The country’s anti-corruption watchdog filed just a handful of cases for prosecution during the third quarter of 2017, despite investigating 265 cases during that period.
The monthly case reports for the year were released Wednesday by the Anti-Corruption Commission and showed the body investigated a total of 815 cases up until the third quarter, out of which only 10 were forwarded for prosecution.
It recommended probes and actions to be implemented by the agencies and ministries under scrutiny in most cases, also deciding not to investigate 62 cases submitted to the ACC by the public.
The most prominent case the ACC decided not to pursue was a case involving the Maldives Marketing and Public Relations Corporation corruption scandal.
The ACC confirmed longstanding allegations that US$1 million was deposited into President Abdulla Yameen’s private account at the Maldives Islamic Bank by the company used to funnel the MMPRC loot.

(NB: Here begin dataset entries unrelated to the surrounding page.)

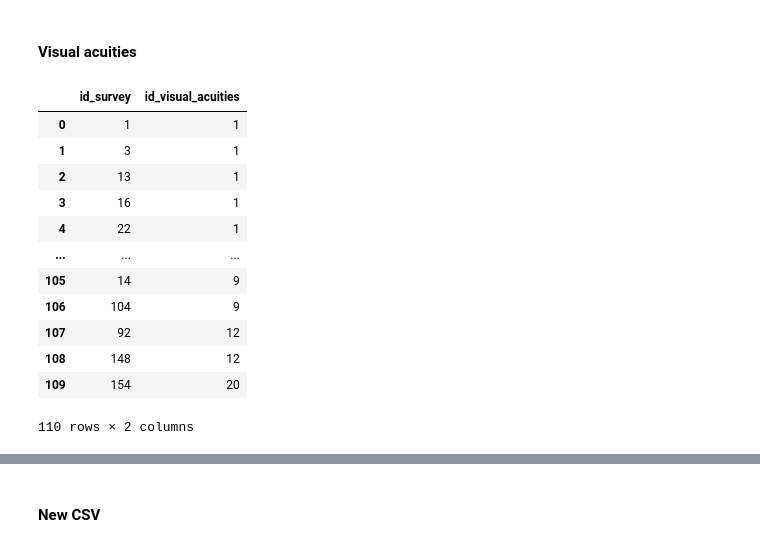
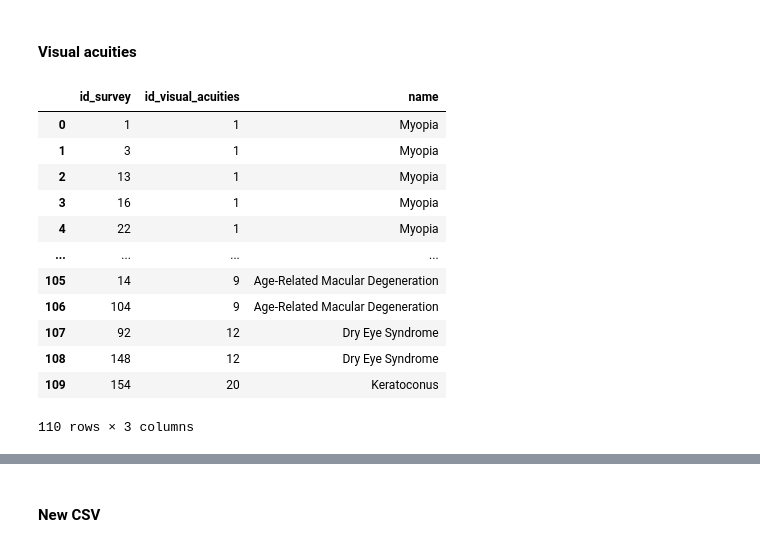
Before and after one commit to inesgmarcelino/EmoRecSys, a Jupyter notebook: data/new_dataset.ipynb, the cells around one changed output, grey strips where cells are left out. Saved outputs shown, nothing was run; the diff lists cells and outputs as text; code cells hidden in the pictures.

```diff
--- a/data/new_dataset.ipynb
+++ b/data/new_dataset.ipynb
@@ -148,21 +153,26 @@ survey
 163 rows × 37 columns
 # %% [markdown]
 #### Visual acuities
-# %%
-visual_acuities = pd.read_csv("/content/drive/MyDrive/THESIS/EmoRecSys/CSVs/survey_visual_acuities.csv")
-visual_acuities
-# %% [output]
-|  | id_survey | id_visual_acuities |
-| 0 | 1 | 1 |
-| 1 | 3 | 1 |
-| 2 | 13 | 1 |
-| 3 | 16 | 1 |
-| 4 | 22 | 1 |
-| ... | ... | ... |
-| 105 | 14 | 9 |
-| 106 | 104 | 9 |
-| 107 | 92 | 12 |
-| 108 | 148 | 12 |
-| 109 | 154 | 20 |
-110 rows × 2 columns
+# %%
+survey_visual_acuities = pd.read_csv("../data/csvs/survey_visual_acuities.csv")
+visual_acuities = pd.read_csv("../data/csvs/visual_acuities.csv")
+
+survey_visual_acuities = survey_visual_acuities.merge(visual_acuities, left_on='id_visual_acuities', right_on='id')
+survey_visual_acuities = survey_visual_acuities.drop('id', axis=1)
+
+survey_visual_acuities
+# %% [output]
+|  | id_survey | id_visual_acuities | name |
+| 0 | 1 | 1 | Myopia |
+| 1 | 3 | 1 | Myopia |
+| 2 | 13 | 1 | Myopia |
+| 3 | 16 | 1 | Myopia |
+| 4 | 22 | 1 | Myopia |
+| ... | ... | ... | ... |
+| 105 | 14 | 9 | Age-Related Macular Degeneration |
+| 106 | 104 | 9 | Age-Related Macular Degeneration |
+| 107 | 92 | 12 | Dry Eye Syndrome |
+| 108 | 148 | 12 | Dry Eye Syndrome |
+| 109 | 154 | 20 | Keratoconus |
+110 rows × 3 columns
 # %%
```
Also changed, not shown: parts of 14 cells of this notebook, 1 other file.
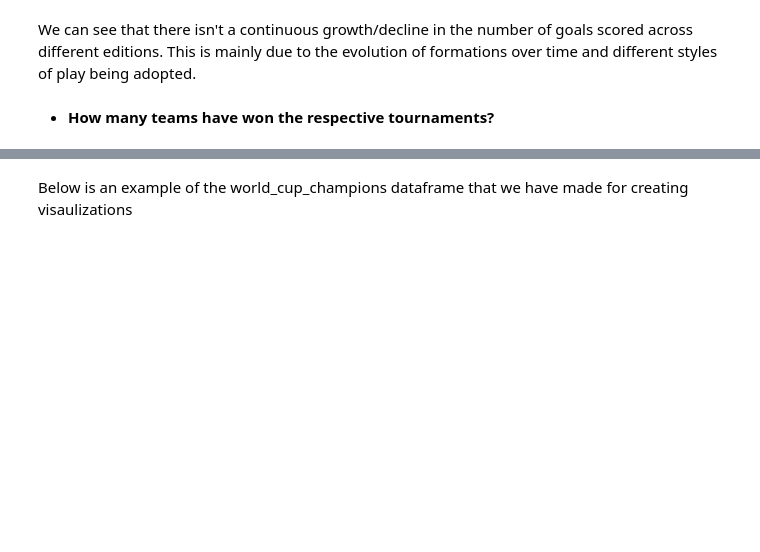
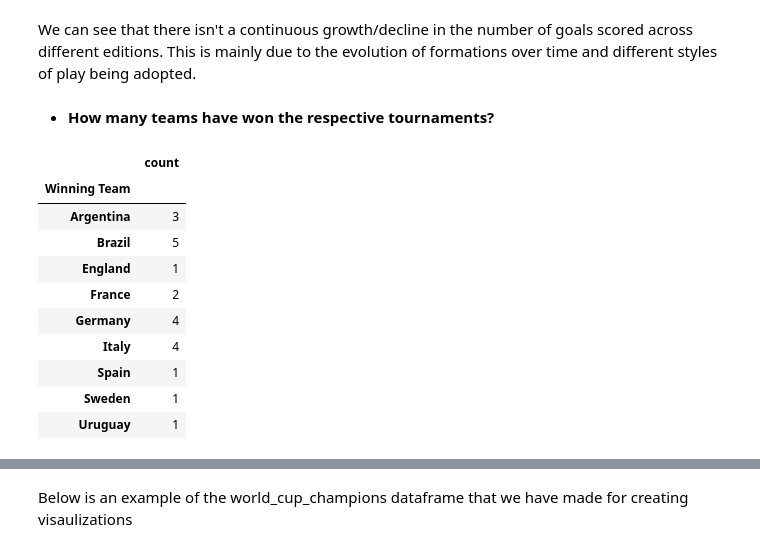
Before and after one commit to hamza-shakir/international-football-dashboard, a Jupyter notebook: visualizing-data-in-football.ipynb, the cells around one changed output, grey strips where cells are left out. Drawn from its saved outputs; the diff is of its cells as text; code cells hidden in the pictures; blank space fills up the shorter version.

```diff
--- a/visualizing-data-in-football.ipynb
+++ b/visualizing-data-in-football.ipynb
@@ -369,0 +375,14 @@ copa_america_final.drop(indexNames, inplace = True)
+# %%
+world_cup_champions
+# %% [output]
+|  | count |
+| Winning Team |  |
+| Argentina | 3 |
+| Brazil | 5 |
+| England | 1 |
+| France | 2 |
+| Germany | 4 |
+| Italy | 4 |
+| Spain | 1 |
+| Sweden | 1 |
+| Uruguay | 1 |
```
Also changed, not shown: parts of 7 cells of this notebook.
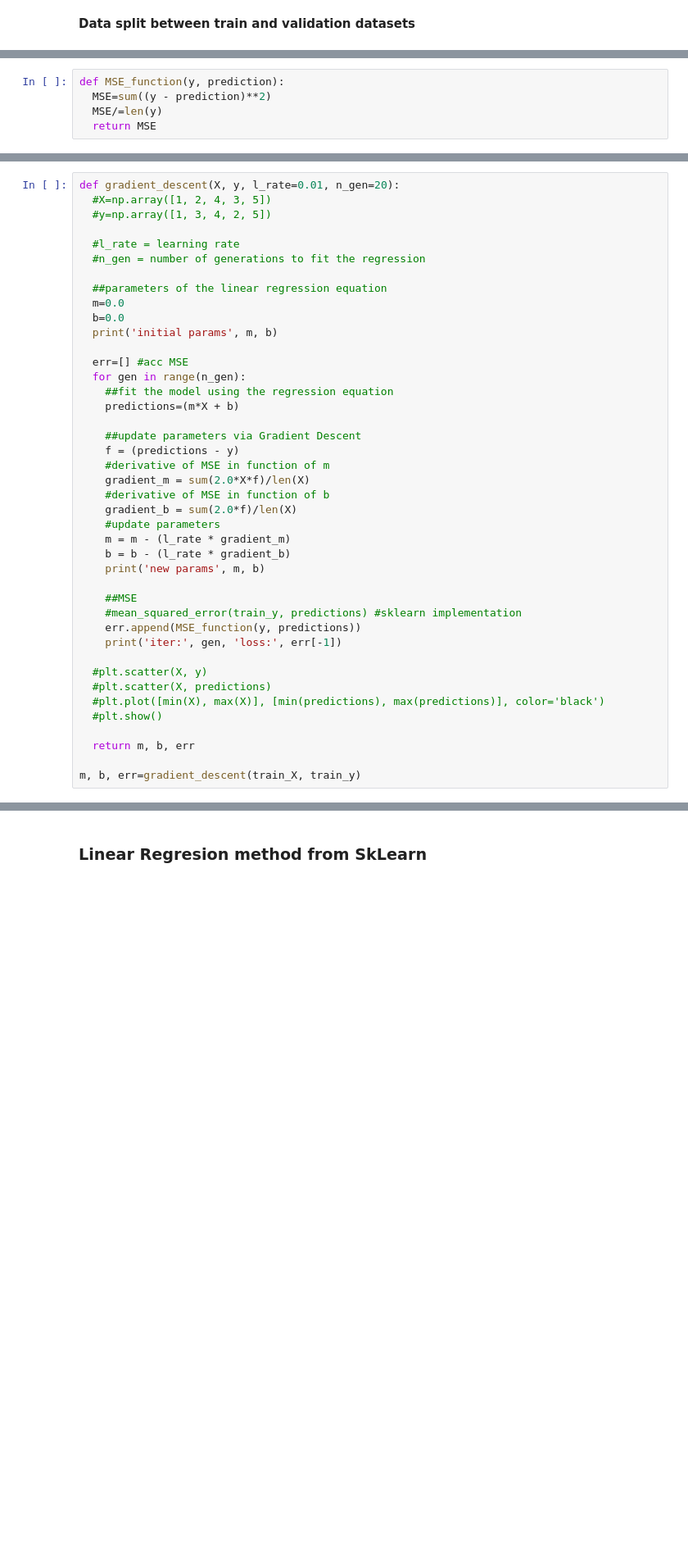
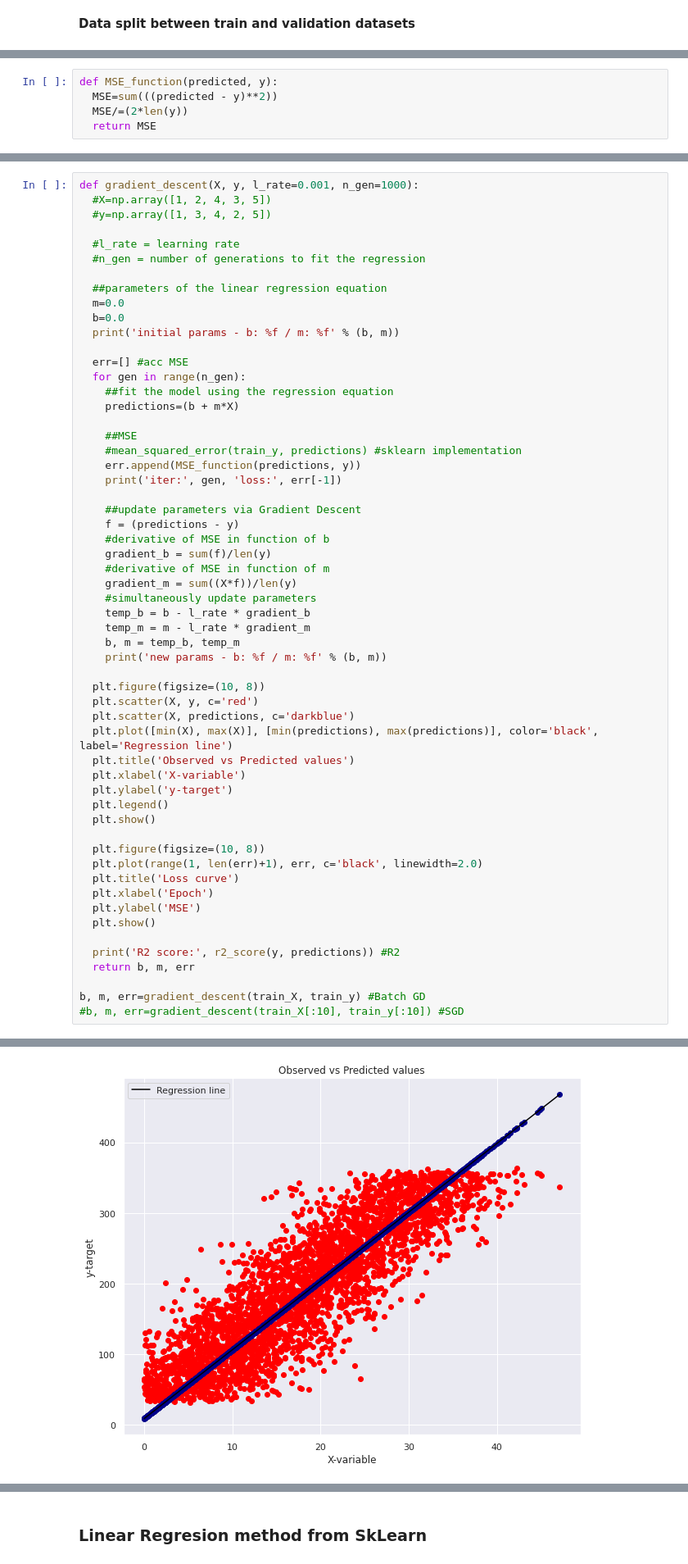
Before and after one commit to llcorrea/GradientDescent, a Jupyter notebook: GradientDescent.ipynb, the cells around one changed output, grey strips where cells are left out. Shown at 82% size. Drawn from its saved outputs; the diff is of its cells as text; blank space fills up the shorter version.

Commit message:
Loss function

```diff
--- a/GradientDescent.ipynb
+++ b/GradientDescent.ipynb
@@ -281,7 +284,7 @@ One of the most common metrics used in ML to score the error is the Mean Squared
 # %%
-def MSE_function(y, prediction):
-  MSE=sum((y - prediction)**2)
-  MSE/=len(y)
+def MSE_function(predicted, y):
+  MSE=sum(((predicted - y)**2))
+  MSE/=(2*len(y))
   return MSE
 # %% [markdown]
 ### **Partial derivatives:**
@@ -337,5 +339,5 @@ Then, we have the following partial derivative of *f* w.r.t. *b*:
 # %%
-def gradient_descent(X, y, l_rate=0.01, n_gen=20):
+def gradient_descent(X, y, l_rate=0.001, n_gen=1000):
   #X=np.array([1, 2, 4, 3, 5])
   #y=np.array([1, 3, 4, 2, 5])
 
@@ -345,35 +347,50 @@ def gradient_descent(X, y, l_rate=0.01, n_gen=20):
   ##parameters of the linear regression equation
   m=0.0
   b=0.0
-  print('initial params', m, b)
+  print('initial params - b: %f / m: %f' % (b, m))
 
   err=[] #acc MSE
   for gen in range(n_gen):
     ##fit the model using the regression equation
-    predictions=(m*X + b)
+    predictions=(b + m*X)
+
+    ##MSE
+    #mean_squared_error(train_y, predictions) #sklearn implementation
+    err.append(MSE_function(predictions, y))
+    print('iter:', gen, 'loss:', err[-1])
 
     ##update parameters via Gradient Descent
     f = (predictions - y)
+    #derivative of MSE in function of b
+    gradient_b = sum(f)/len(y)
     #derivative of MSE in function of m
-    gradient_m = sum(2.0*X*f)/len(X)
-    #derivative of MSE in function of b
-    gradient_b = sum(2.0*f)/len(X)
-    #update parameters
-    m = m - (l_rate * gradient_m)
-    b = b - (l_rate * gradient_b)
-    print('new params', m, b)
+    gradient_m = sum((X*f))/len(y)
+    #simultaneously update parameters
+    temp_b = b - l_rate * gradient_b
+    temp_m = m - l_rate * gradient_m
+    b, m = temp_b, temp_m
+    print('new params - b: %f / m: %f' % (b, m))
 
-    ##MSE
-    #mean_squared_error(train_y, predictions) #sklearn implementation
-    err.append(MSE_function(y, predictions))
-    print('iter:', gen, 'loss:', err[-1])
+  plt.figure(figsize=(10, 8))
+  plt.scatter(X, y, c='red')
+  plt.scatter(X, predictions, c='darkblue')
+  plt.plot([min(X), max(X)], [min(predictions), max(predictions)], color='black', label='Regression line')
+  plt.title('Observed vs Predicted values')
+  plt.xlabel('X-variable')
+  plt.ylabel('y-target')
+  plt.legend()
+  plt.show()
 
-  #plt.scatter(X, y)
-  #plt.scatter(X, predictions)
-  #plt.plot([min(X), max(X)], [min(predictions), max(predictions)], color='black')
-  #plt.show()
+  plt.figure(figsize=(10, 8))
+  plt.plot(range(1, len(err)+1), err, c='black', linewidth=2.0)
+  plt.title('Loss curve')
+  plt.xlabel('Epoch')
+  plt.ylabel('MSE')
+  plt.show()
 
-  return m, b, err
+  print('R2 score:', r2_score(y, predictions)) #R2
+  return b, m, err
 
-m, b, err=gradient_descent(train_X, train_y)
+b, m, err=gradient_descent(train_X, train_y) #Batch GD
+#b, m, err=gradient_descent(train_X[:10], train_y[:10]) #SGD
 # %% [output]
@@ -396,0 +414 @@ iter: 19 loss: 8.139571360556984e+37
+[figure, added]
```
Also changed, not shown: parts of 8 cells of this notebook.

Both Yameen and his jailed former deputy were questioned for the ACC inquiry, the watchdog said, but the case was “filed” until the company’s secretary who deposited the two cheques worth US$500,000 each in October 2015 could be summoned for questioning.
The police have also been unable to bring back the company’s secretary and shareholders to the Maldives despite issuing an Interpol red notice, the ACC said, claiming the investigation could not proceed without their statements.
The watchdog did not provide further details.
In another high-profile case, the ACC decided there was no corruption involved in allegations by a former civil court judge that she was offered bribes worth MVR77 million (US$5 million).
Aisha Shujoon, appearing on a TV show after resigning as a judge, said she declined the offer and the person who offered the bribe left after she got angry.
The ACC ruled there was no corruption due to lack of information regarding the allegation.
In another case ruled “corruption-free” the ACC said the leasing of two state-owned flats to President Yameen’s son Zain Abdulla Yameen complied with regulations and procedures.
The flats in Malé were leased to Zain below the market price.
In October, Transparency Maldives released a report assessing the ACC. Anti-corruption watchdogs in Bangladesh and Bhutan were rated higher than the one in the Maldives, which got an overall score of 58.
The NGO was also critical of parliament, saying on Twitter it had failed to carry out its oversight function and that practical oversight of the ACC was “non-existent”.